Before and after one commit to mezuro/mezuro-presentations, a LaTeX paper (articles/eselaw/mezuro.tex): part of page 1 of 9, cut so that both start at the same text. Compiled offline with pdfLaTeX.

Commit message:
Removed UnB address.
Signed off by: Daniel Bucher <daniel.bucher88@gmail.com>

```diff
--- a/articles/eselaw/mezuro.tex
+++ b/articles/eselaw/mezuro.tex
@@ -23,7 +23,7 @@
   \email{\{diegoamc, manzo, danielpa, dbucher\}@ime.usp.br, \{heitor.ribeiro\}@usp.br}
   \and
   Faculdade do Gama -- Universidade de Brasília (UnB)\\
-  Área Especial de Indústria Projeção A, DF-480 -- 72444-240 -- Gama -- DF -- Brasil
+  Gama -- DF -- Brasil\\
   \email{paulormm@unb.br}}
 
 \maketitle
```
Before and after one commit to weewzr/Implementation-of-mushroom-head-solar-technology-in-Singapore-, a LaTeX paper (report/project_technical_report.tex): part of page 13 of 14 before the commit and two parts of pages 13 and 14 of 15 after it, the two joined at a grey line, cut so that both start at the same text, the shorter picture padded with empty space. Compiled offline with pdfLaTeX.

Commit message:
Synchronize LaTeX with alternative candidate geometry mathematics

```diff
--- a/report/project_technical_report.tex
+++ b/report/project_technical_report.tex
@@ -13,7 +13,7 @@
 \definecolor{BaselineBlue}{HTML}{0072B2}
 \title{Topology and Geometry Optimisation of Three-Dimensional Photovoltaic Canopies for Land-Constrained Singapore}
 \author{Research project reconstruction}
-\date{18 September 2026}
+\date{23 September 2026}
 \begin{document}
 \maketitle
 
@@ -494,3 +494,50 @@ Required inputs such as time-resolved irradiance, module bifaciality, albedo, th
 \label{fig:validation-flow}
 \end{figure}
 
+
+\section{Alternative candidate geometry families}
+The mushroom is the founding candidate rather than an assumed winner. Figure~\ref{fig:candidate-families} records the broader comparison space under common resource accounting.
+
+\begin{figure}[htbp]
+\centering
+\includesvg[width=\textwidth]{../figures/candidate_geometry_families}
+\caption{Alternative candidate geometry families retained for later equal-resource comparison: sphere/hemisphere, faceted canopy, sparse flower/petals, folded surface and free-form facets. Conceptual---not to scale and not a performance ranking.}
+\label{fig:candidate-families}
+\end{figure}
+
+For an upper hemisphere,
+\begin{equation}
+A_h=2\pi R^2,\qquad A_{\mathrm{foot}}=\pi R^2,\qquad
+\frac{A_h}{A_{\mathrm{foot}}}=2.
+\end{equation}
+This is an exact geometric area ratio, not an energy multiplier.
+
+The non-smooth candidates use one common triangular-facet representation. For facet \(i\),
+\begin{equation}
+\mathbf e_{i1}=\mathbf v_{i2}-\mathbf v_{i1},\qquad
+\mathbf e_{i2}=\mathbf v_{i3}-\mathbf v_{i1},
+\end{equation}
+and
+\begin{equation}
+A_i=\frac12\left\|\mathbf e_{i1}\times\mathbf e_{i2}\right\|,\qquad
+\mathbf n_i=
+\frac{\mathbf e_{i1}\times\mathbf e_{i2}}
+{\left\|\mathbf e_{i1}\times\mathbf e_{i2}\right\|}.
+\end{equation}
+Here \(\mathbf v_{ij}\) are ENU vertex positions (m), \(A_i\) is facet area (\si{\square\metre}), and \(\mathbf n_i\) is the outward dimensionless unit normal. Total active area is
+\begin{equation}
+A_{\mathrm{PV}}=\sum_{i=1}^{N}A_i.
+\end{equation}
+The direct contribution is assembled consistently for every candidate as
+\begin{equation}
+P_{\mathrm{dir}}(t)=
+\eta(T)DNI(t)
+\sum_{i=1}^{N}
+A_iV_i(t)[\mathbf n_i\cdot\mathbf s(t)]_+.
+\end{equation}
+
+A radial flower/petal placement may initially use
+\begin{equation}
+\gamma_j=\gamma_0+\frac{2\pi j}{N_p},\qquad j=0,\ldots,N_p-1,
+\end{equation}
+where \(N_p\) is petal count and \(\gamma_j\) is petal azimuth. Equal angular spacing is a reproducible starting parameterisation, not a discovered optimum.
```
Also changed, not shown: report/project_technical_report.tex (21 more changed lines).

——————

▶ _Exercise details_:
Copy out each line of the listing that holds "area".

▶ _Your solution_:
+This is an exact geometric area ratio, not an energy multiplier.
+Here \(\mathbf v_{ij}\) are ENU vertex positions (m), \(A_i\) is facet area (\si{\square\metre}), and \(\mathbf n_i\) is the outward dimensionless unit normal. Total active area is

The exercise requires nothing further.